August 4, 2022

Dissecting the spectrum of Modern Slavery - Decent Work

Larisa Kryachkova, Chief Human Rights Officer and Clara Iseppi, Human Rights Manager, slavefreetrade

Dissecting the spectrum of Modern Slavery - Decent Work

Why use a "spectrum"

The realities of exploitation that can be observed suggests that this is a complex social phenomenon (Skrivankova, 2010). We cannot oppose decent work and modern slavery as two binary values, with nothing in between. In reality, these two conditions exist on a spectrum, along which all situations that are not decent work are present, running from mild tos evere without falling in a binary opposition (Steinfeld, 2009). Along the spectrum, we can find all the situations that are incompatible with decent work, starting with milder violations (e.g. discrimination, breach of contract) and leading to the most serious violation (e.g. forced labour) (Skrivankova, 2010).

Modern Slavery - Decent Work Spectrum

Defining the forms of exploitation

The International Labour Organization (ILO) defines forced labour "as the antithesis of decent work” Decent work was defined in 1999 as ‘productive work under conditions of freedom,equity, security and dignity, in which rights are protected and adequate remuneration and social coverage are provided'. In 2006, the ILO completed this definition with other characteristics, such as the respect of labour rights.

Modern slavery on the other hand, refers to the “situations of exploitation that a person cannot refuse or leave (…)” (ILO, Alliance 8.7., Global Estimates of Modern Slavery, 2017). Forced labour is the most common form of modern slavery, and is defined by the ILO Forced.

The 10 Principles of Decent Work by slavefreetrade International

slavefreetrade aims at helping organisationsto identify possible human rights violations in their operations and supply chains. To do this, slavefreetrade has put together the 10 Principles of Decent Work, a set of universal principles that can be used to quantify decent work, anywhere in the world. These principles are agnostic to the jurisdictions of different countries, and can be applied to countries that lack legal definitions of forced labour. To label an organisation as ethical, and thus free of modern slavery, every principle must be fulfilled.

10 Principles for Decent Work


International Labor Organization (1930) Forced Labor Convention (No.29)

International Labor Organization (2006) Decent Work: Objectives and Strategies. Geneva: ILO

International Labor Organization (2017) Alliance 8.7., Global Estimates of Modern Slavery, ILO.

Available on:

Skrivankova K. (2010) Between decent work and forced labour: examining the continuum of exploitation.

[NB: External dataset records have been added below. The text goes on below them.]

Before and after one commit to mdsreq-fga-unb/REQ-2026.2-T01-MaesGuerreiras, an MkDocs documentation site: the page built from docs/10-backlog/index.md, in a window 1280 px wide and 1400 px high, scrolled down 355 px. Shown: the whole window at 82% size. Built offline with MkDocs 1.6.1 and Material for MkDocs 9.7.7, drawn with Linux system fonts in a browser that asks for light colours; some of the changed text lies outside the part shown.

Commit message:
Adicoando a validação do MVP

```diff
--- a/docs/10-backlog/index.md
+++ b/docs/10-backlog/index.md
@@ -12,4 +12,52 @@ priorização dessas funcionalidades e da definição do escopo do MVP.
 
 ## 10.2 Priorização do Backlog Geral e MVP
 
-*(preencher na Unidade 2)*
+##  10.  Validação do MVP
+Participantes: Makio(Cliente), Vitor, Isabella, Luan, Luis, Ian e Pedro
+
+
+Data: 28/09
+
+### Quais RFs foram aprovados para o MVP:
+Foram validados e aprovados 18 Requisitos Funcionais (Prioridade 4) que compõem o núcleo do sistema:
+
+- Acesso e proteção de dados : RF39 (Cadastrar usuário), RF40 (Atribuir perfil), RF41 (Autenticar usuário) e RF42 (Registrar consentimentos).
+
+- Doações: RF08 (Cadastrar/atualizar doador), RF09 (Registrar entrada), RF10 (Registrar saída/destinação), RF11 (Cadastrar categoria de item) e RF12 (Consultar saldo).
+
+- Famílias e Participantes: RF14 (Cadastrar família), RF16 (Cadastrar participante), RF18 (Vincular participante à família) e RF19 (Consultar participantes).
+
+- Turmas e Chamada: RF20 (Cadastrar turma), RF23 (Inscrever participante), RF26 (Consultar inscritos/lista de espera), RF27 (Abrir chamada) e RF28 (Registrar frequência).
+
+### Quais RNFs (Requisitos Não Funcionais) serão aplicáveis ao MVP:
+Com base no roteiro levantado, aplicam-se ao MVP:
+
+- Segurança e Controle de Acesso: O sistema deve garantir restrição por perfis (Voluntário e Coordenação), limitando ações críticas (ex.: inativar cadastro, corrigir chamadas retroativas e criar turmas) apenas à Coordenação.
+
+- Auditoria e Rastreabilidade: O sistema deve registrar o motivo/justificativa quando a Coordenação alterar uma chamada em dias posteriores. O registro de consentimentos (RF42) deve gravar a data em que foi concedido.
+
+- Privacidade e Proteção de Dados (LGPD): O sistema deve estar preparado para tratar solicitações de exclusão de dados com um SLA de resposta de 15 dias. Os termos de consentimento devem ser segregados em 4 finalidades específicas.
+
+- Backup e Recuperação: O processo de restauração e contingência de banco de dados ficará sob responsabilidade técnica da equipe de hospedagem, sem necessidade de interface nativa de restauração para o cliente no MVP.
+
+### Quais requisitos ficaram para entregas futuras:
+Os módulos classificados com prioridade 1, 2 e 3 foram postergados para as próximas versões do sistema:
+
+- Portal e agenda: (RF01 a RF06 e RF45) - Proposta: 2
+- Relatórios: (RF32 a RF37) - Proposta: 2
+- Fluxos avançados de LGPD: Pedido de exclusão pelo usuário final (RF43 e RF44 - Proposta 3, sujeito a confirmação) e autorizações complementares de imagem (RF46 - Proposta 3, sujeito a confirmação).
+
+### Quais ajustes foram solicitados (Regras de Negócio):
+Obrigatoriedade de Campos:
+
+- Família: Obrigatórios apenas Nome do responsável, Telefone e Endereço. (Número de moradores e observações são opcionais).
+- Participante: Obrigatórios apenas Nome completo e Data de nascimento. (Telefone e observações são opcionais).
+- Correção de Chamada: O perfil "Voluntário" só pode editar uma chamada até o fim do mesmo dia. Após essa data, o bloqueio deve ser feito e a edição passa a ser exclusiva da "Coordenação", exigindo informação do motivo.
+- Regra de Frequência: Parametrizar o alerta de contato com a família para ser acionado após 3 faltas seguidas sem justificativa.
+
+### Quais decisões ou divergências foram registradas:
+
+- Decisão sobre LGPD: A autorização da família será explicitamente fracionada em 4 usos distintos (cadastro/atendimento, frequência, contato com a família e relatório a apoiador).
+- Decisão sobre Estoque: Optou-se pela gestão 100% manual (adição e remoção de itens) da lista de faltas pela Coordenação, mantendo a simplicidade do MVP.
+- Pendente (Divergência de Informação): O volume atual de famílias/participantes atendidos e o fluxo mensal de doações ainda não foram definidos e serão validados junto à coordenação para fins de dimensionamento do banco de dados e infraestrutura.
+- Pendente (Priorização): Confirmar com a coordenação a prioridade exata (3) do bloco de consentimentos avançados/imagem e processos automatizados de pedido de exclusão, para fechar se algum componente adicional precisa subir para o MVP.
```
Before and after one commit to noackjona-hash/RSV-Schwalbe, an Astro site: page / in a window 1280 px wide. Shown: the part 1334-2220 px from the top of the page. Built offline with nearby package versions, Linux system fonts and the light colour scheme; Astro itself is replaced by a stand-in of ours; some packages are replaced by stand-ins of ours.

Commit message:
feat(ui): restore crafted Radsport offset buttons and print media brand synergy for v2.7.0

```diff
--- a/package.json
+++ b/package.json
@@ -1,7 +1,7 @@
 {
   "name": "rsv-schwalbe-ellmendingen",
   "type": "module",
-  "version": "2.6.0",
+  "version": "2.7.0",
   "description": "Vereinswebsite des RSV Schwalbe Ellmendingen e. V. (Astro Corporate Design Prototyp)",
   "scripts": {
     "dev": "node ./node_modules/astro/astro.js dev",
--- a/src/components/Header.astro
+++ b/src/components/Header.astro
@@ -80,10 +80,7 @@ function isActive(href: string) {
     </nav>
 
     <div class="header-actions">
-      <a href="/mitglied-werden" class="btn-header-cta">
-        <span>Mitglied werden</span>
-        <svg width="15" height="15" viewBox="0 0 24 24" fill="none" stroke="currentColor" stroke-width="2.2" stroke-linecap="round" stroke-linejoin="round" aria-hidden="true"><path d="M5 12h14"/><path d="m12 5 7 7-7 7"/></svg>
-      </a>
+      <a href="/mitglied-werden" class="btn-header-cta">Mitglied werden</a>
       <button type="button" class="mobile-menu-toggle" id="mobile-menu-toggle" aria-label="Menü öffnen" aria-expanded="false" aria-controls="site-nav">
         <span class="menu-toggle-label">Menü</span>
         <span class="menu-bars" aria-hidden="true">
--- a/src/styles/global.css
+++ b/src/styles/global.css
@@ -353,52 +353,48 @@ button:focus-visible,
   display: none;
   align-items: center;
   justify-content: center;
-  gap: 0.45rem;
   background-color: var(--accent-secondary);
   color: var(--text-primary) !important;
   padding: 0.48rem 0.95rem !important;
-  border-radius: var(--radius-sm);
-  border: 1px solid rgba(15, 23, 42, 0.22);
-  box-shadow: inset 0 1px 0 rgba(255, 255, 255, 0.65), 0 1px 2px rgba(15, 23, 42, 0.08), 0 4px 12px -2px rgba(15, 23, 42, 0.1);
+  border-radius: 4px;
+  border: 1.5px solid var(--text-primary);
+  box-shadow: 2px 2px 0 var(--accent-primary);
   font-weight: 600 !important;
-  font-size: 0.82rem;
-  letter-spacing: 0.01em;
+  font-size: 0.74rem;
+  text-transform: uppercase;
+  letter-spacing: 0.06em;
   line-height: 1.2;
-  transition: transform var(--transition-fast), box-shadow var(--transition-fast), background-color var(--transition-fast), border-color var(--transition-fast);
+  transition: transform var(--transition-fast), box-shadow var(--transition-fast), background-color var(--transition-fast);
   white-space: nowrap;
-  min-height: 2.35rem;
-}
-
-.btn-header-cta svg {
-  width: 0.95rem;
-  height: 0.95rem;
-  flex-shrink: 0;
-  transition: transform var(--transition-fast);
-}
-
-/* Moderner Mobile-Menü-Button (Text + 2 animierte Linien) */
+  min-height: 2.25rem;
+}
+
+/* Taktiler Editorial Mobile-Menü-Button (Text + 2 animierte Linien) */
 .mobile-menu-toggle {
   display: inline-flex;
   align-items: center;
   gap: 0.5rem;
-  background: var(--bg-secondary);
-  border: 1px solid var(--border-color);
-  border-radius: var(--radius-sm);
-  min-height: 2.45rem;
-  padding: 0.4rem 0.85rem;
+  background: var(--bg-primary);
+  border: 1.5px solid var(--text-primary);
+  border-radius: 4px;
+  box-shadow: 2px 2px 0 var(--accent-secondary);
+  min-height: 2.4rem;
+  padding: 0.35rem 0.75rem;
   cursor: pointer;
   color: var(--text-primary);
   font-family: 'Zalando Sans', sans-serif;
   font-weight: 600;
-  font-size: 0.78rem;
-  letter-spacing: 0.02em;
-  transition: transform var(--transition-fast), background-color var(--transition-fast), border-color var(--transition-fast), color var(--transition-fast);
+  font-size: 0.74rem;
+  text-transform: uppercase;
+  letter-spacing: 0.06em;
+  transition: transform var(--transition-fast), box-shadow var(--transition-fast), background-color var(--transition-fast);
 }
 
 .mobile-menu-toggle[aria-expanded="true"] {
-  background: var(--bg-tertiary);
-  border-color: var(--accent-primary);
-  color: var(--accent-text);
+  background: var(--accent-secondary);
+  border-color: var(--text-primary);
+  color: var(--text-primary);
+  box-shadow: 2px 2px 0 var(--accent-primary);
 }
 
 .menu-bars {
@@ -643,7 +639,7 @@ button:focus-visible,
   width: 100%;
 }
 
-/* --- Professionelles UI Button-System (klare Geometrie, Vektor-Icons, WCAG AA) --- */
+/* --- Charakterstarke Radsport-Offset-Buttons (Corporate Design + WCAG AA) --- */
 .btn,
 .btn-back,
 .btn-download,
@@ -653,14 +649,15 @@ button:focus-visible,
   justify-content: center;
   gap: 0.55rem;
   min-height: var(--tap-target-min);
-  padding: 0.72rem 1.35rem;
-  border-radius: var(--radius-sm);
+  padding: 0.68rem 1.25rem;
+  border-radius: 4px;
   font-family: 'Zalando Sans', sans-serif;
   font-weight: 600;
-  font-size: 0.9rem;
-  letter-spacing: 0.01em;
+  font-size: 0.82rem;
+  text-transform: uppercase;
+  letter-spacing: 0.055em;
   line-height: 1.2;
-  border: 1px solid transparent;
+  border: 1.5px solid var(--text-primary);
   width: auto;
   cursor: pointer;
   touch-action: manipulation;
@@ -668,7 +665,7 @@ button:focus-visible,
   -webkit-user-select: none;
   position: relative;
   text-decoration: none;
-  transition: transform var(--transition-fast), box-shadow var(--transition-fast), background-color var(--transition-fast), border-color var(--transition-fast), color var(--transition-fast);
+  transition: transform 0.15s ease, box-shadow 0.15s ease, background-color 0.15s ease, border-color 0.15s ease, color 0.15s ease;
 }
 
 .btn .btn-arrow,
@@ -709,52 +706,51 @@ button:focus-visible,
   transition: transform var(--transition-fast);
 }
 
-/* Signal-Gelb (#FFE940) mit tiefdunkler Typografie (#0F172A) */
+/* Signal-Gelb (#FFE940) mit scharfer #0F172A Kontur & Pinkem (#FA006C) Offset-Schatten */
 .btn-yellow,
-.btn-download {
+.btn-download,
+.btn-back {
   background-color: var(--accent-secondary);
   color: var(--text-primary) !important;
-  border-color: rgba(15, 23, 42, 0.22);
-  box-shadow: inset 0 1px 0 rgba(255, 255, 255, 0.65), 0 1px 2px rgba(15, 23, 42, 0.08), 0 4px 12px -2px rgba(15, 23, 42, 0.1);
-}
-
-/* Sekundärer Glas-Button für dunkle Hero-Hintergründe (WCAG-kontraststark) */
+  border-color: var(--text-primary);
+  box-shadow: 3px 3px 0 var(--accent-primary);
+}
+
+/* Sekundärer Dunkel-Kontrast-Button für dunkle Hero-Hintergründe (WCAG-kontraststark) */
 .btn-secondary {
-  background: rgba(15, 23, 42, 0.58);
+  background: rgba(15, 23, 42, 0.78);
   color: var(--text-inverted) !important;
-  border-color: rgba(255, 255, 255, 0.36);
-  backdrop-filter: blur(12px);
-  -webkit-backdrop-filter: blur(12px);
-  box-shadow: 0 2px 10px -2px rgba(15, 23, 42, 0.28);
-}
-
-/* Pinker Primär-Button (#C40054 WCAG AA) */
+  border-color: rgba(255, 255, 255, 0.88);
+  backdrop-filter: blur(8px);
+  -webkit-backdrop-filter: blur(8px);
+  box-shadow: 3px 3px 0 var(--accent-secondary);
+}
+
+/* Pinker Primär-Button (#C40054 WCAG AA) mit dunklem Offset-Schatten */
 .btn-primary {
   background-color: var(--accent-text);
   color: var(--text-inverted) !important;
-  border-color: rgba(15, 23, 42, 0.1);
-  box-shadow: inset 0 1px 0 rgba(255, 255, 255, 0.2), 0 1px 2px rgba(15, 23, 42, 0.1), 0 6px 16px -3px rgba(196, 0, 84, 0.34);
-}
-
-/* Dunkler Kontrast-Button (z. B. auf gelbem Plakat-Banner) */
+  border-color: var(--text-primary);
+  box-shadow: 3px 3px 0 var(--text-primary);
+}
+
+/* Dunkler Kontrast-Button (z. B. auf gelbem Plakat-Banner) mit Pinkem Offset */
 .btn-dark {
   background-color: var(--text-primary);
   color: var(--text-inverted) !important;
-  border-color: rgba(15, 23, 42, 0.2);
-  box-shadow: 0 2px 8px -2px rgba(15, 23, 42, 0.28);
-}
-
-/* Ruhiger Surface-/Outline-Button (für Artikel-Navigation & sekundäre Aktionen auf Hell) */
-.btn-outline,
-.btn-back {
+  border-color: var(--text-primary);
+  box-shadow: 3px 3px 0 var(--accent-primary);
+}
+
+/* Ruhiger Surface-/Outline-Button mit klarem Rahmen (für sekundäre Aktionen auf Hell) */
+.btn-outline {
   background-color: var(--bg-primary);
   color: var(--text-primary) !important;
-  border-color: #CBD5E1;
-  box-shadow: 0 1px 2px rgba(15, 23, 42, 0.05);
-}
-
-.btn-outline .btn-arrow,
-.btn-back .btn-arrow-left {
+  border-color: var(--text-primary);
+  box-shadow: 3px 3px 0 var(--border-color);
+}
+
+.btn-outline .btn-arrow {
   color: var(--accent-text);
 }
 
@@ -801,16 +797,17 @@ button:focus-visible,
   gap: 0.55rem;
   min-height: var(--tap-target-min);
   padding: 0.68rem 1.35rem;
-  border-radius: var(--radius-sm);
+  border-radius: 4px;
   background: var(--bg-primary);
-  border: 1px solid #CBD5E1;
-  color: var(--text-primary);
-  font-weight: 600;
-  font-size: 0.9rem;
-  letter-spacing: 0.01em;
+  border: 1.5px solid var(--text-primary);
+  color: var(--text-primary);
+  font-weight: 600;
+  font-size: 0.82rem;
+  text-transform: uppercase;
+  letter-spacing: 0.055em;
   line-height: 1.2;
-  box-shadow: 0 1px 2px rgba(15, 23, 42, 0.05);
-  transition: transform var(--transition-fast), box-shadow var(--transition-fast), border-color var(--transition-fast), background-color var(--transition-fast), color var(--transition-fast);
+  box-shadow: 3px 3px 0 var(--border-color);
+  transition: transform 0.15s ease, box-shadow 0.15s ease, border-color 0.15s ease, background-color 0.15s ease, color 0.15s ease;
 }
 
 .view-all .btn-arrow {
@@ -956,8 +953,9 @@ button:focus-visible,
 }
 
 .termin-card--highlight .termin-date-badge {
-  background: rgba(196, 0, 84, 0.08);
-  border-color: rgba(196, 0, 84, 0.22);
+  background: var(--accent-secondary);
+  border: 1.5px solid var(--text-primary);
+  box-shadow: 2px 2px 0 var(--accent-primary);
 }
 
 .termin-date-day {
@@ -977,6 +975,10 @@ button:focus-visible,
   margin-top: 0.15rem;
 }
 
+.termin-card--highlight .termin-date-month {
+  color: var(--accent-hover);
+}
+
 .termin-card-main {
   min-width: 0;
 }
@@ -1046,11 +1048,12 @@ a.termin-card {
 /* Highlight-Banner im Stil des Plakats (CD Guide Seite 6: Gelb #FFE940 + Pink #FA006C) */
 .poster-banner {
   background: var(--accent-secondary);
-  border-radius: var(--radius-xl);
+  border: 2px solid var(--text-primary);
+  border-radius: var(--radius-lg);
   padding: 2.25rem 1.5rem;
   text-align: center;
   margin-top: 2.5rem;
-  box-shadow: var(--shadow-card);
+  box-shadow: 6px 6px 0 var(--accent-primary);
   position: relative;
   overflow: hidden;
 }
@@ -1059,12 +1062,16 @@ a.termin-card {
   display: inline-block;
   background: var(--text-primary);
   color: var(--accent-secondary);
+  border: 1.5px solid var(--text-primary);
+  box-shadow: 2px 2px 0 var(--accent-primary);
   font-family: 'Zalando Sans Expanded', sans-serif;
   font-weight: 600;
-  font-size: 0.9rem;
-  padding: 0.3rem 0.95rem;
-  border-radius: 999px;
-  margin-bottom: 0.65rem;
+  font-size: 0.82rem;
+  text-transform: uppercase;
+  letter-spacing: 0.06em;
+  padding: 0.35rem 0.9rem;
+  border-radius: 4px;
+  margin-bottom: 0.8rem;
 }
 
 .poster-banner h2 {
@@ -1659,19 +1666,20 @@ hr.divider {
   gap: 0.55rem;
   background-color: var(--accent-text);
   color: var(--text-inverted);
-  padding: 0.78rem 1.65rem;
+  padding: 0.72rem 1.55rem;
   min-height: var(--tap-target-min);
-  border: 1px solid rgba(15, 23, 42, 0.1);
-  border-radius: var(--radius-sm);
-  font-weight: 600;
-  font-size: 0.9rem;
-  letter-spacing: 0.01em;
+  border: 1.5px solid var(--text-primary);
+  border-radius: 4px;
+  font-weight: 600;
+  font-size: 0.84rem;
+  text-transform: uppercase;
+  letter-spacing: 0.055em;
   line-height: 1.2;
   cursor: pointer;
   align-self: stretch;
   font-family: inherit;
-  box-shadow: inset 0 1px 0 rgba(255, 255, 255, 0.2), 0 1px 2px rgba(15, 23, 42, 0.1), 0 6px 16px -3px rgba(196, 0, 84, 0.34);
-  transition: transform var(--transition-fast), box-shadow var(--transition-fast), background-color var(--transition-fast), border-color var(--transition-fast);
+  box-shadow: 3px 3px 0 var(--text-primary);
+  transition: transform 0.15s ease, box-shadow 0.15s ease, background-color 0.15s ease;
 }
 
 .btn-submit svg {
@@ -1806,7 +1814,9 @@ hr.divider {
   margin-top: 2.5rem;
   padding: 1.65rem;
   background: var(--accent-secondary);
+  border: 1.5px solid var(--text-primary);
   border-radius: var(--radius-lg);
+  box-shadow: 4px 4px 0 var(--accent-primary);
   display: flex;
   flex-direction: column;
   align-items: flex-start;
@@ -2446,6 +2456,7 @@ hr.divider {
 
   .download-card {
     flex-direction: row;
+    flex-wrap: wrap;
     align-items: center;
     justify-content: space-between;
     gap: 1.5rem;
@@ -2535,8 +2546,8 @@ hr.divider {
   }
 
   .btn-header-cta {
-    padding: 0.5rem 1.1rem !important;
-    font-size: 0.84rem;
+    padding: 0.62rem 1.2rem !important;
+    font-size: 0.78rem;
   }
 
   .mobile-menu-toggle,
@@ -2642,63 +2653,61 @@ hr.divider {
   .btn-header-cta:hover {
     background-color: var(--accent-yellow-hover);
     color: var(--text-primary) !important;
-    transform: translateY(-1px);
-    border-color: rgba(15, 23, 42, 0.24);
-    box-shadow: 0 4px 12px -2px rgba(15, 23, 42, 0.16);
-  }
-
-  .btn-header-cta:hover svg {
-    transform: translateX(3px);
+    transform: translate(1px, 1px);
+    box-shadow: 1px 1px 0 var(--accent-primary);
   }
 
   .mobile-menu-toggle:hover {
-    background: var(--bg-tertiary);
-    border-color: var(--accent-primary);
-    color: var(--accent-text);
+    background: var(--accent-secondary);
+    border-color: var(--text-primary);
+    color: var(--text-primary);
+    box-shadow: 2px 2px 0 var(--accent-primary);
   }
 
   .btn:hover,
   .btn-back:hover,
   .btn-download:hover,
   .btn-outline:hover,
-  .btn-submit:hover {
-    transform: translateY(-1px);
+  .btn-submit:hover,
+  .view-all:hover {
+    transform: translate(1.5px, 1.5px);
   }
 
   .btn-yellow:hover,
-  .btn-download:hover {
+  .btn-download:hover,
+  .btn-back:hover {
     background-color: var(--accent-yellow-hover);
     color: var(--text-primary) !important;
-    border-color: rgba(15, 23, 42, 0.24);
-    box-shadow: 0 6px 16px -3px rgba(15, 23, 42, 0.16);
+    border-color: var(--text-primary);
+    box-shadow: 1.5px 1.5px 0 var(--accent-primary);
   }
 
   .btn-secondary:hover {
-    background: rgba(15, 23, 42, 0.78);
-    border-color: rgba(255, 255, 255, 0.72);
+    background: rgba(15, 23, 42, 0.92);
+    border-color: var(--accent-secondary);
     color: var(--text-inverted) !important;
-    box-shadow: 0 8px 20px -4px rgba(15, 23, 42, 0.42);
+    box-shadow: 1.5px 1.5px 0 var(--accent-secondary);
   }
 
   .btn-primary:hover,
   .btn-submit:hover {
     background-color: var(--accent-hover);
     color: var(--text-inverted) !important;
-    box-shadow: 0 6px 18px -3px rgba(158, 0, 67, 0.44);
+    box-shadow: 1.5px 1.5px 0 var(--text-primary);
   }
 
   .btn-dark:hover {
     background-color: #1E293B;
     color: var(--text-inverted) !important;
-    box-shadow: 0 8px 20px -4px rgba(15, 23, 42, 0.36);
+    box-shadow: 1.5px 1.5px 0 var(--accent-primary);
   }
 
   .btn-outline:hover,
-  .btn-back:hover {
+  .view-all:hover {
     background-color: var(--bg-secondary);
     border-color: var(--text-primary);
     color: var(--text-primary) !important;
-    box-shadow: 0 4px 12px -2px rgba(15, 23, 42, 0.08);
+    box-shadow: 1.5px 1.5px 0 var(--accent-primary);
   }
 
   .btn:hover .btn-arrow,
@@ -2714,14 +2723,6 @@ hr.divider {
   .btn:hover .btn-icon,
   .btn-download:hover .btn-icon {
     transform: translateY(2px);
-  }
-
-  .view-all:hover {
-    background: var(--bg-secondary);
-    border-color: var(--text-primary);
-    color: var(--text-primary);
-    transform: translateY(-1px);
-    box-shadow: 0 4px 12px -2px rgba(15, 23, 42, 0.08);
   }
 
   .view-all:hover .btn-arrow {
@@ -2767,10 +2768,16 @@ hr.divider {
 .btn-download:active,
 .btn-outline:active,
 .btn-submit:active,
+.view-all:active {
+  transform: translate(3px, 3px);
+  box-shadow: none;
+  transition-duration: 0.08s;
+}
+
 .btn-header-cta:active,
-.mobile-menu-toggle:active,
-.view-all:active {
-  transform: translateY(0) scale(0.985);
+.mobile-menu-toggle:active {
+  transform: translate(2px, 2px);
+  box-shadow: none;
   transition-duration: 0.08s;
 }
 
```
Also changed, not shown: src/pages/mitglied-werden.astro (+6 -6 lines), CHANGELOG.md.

Joseph RowntreeFoundation (JRF) programme paper on Forced labour. Available on:

Steinfeld, R. (2009) Coercion/Consent in Labour. Working paper No. 66. Oxford: Centre on Migration, Policy and Society, University of Oxford